## PROBLEM DESCRIPTION
Set down each line of the data exactly, but not the pictures.
**** DATA FOR ANALYSIS
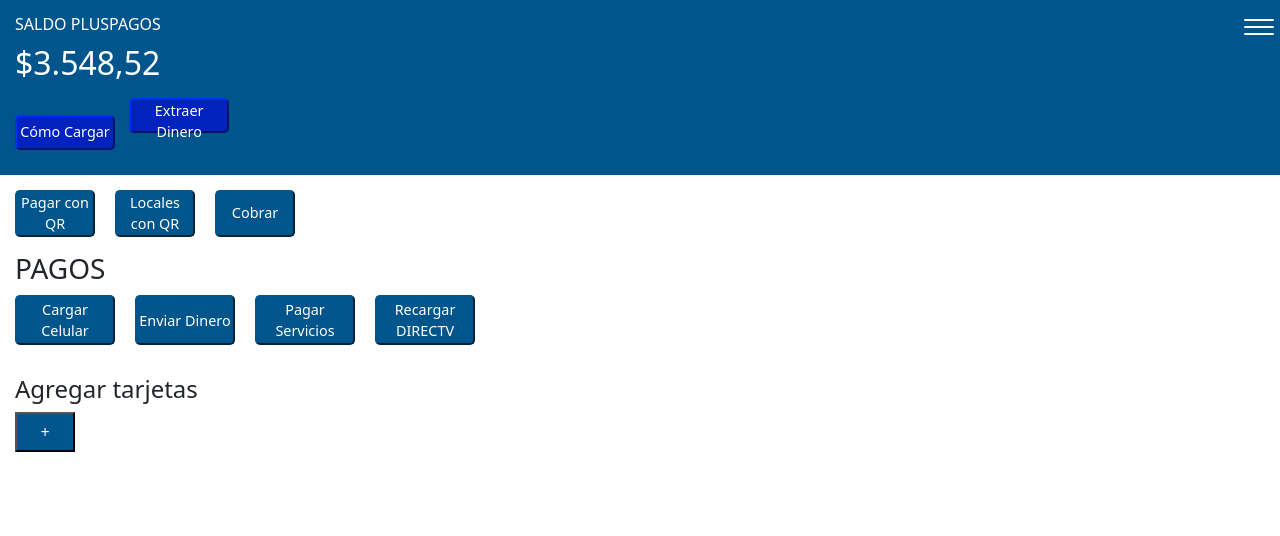
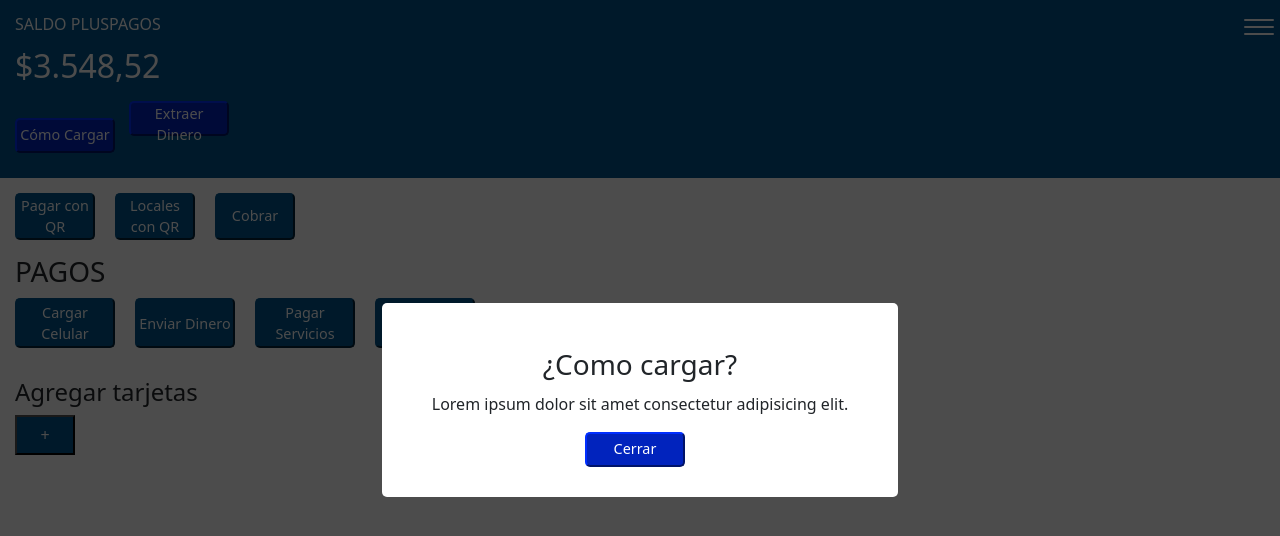
Before and after one commit to ramiireznicolas/billetera-santa-fe, a plain HTML site: page ingreso/ingreso.html in a window 1280 px wide. Both pictures are taken after a click on the button "Cómo Cargar". Drawn offline with nearby package versions, Linux system fonts and the light colour scheme.

Commit message:
se agrego modal...

```diff
--- a/ingreso/index.js
+++ b/ingreso/index.js
@@ -1,4 +1,26 @@
-//MENU
+//?VENTANA EMERGENTE
+const comoCargar = document.getElementById("comoCargar");
+const modal_comoCargar = document.getElementById("modal_comoCargar");
+const cerrar = document.getElementById("cerrar");
+const extraerDinero = document.getElementById("extraerDinero");
+const modal_extraerDinero = document.getElementById("modal_extraerDinero")
+const cerrarExtraer = document.getElementById("cerrarExtraer")
+
+comoCargar.addEventListener('click', () => {
+  modal_comoCargar.classList.add('open_close');
+});
+cerrar.addEventListener('click', () => {
+  modal_comoCargar.classList.remove('open_close');
+});
+
+extraerDinero.addEventListener('click', () => {
+  modal_extraerDinero.classList.add('open_close');
+});
+cerrarExtraer.addEventListener('click', () => {
+  modal_extraerDinero.classList.remove('open_close');
+});
+
+//!MENU
 const toggleButton = document.getElementById("button-menu");
 const navWrapper = document.getElementById("nav");
 
@@ -13,7 +35,7 @@ navWrapper.addEventListener("click", e => {
   }
 });
 
-//PRELOADER
+//*PRELOADER
 const preloader = document.querySelector(".preloader");
 window.addEventListener("load", ()=>{
   preloader.style.display = "none" ;
--- a/ingreso/ingreso.html
+++ b/ingreso/ingreso.html
@@ -47,7 +47,21 @@
         </div>
         <div class="cajero">
             <button id="comoCargar">Cómo Cargar</button>
+            <div class="modal_container" id="modal_comoCargar">
+                <div class="modal_">
+                    <h3>¿Como cargar?</h3>
+                    <p>Lorem ipsum dolor sit amet consectetur adipisicing elit.</p>
+                    <button id="cerrar">Cerrar</button>
+                </div>
+            </div>
             <button id="extraerDinero">Extraer Dinero</button>
+            <div class="modal_container" id="modal_extraerDinero">
+                <div class="modal_">
+                    <h3>¿?</h3>
+                    <p>Lorem ipsum dolor sit amet consectetur adipisicing elit.</p>
+                    <button id="cerrarExtraer">Cerrar</button>
+                </div>
+            </div>
         </div>
     </section>
 
--- a/ingreso/style.scss
+++ b/ingreso/style.scss
@@ -152,6 +152,35 @@
 }
 //! fin menu hamburguesa
 
+//?VENTANAS EMERGENTES
+.modal_container{
+    display: flex;
+    position: absolute;
+    height: 100vh;
+    background-color: rgba(0, 0, 0, 0.7);
+    align-items: center;
+    justify-content: center;
+    pointer-events: none;
+    left: 0;
+    right: 0;
+    top: 0;
+    opacity: 0;
+    z-index: 999;
+    .modal_{
+        background-color: #fff;
+        max-width: 600px;
+        padding: 30px 50px;
+        border-radius: 5px;
+        margin: auto 15px;
+        text-align: center;
+    }
+}
+.open_close{
+    opacity: 1;
+    pointer-events: auto;
+}
+//?FIN EMERGENTES
+
 .dinero {
     background-color: var(--background-color-blue);
     width: 100%;
@@ -165,7 +194,7 @@
 
     h2 {
         color: white;
-        margin: 10px 0px 0px 15px;
+        margin: 13px 0px 0px 15px;
     }
 
     .cajero {
```
Also changed, not shown: ingreso/style.css, 1 other file.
********
## TASK OUTPUT
Before and after one commit to ramiireznicolas/billetera-santa-fe, a plain HTML site: page ingreso/ingreso.html in a window 1280 px wide. Both pictures are taken after a click on the button "Cómo Cargar". Drawn offline with nearby package versions, Linux system fonts and the light colour scheme.

Commit message:
se agrego modal...

```diff
--- a/ingreso/index.js
+++ b/ingreso/index.js
@@ -1,4 +1,26 @@
-//MENU
+//?VENTANA EMERGENTE
+const comoCargar = document.getElementById("comoCargar");
+const modal_comoCargar = document.getElementById("modal_comoCargar");
+const cerrar = document.getElementById("cerrar");
+const extraerDinero = document.getElementById("extraerDinero");
+const modal_extraerDinero = document.getElementById("modal_extraerDinero")
+const cerrarExtraer = document.getElementById("cerrarExtraer")
+
+comoCargar.addEventListener('click', () => {
+  modal_comoCargar.classList.add('open_close');
+});
+cerrar.addEventListener('click', () => {
+  modal_comoCargar.classList.remove('open_close');
+});
+
+extraerDinero.addEventListener('click', () => {
+  modal_extraerDinero.classList.add('open_close');
+});
+cerrarExtraer.addEventListener('click', () => {
+  modal_extraerDinero.classList.remove('open_close');
+});
+
+//!MENU
 const toggleButton = document.getElementById("button-menu");
 const navWrapper = document.getElementById("nav");
 
@@ -13,7 +35,7 @@ navWrapper.addEventListener("click", e => {
   }
 });
 
-//PRELOADER
+//*PRELOADER
 const preloader = document.querySelector(".preloader");
 window.addEventListener("load", ()=>{
   preloader.style.display = "none" ;
--- a/ingreso/ingreso.html
+++ b/ingreso/ingreso.html
@@ -47,7 +47,21 @@
         </div>
         <div class="cajero">
             <button id="comoCargar">Cómo Cargar</button>
+            <div class="modal_container" id="modal_comoCargar">
+                <div class="modal_">
+                    <h3>¿Como cargar?</h3>
+                    <p>Lorem ipsum dolor sit amet consectetur adipisicing elit.</p>
+                    <button id="cerrar">Cerrar</button>
+                </div>
+            </div>
             <button id="extraerDinero">Extraer Dinero</button>
+            <div class="modal_container" id="modal_extraerDinero">
+                <div class="modal_">
+                    <h3>¿?</h3>
+                    <p>Lorem ipsum dolor sit amet consectetur adipisicing elit.</p>
+                    <button id="cerrarExtraer">Cerrar</button>
+                </div>
+            </div>
         </div>
     </section>
 
--- a/ingreso/style.scss
+++ b/ingreso/style.scss
@@ -152,6 +152,35 @@
 }
 //! fin menu hamburguesa
 
+//?VENTANAS EMERGENTES
+.modal_container{
+    display: flex;
+    position: absolute;
+    height: 100vh;
+    background-color: rgba(0, 0, 0, 0.7);
+    align-items: center;
+    justify-content: center;
+    pointer-events: none;
+    left: 0;
+    right: 0;
+    top: 0;
+    opacity: 0;
+    z-index: 999;
+    .modal_{
+        background-color: #fff;
+        max-width: 600px;
+        padding: 30px 50px;
+        border-radius: 5px;
+        margin: auto 15px;
+        text-align: center;
+    }
+}
+.open_close{
+    opacity: 1;
+    pointer-events: auto;
+}
+//?FIN EMERGENTES
+
 .dinero {
     background-color: var(--background-color-blue);
     width: 100%;
@@ -165,7 +194,7 @@
 
     h2 {
         color: white;
-        margin: 10px 0px 0px 15px;
+        margin: 13px 0px 0px 15px;
     }
 
     .cajero {
```
Also changed, not shown: ingreso/style.css, 1 other file.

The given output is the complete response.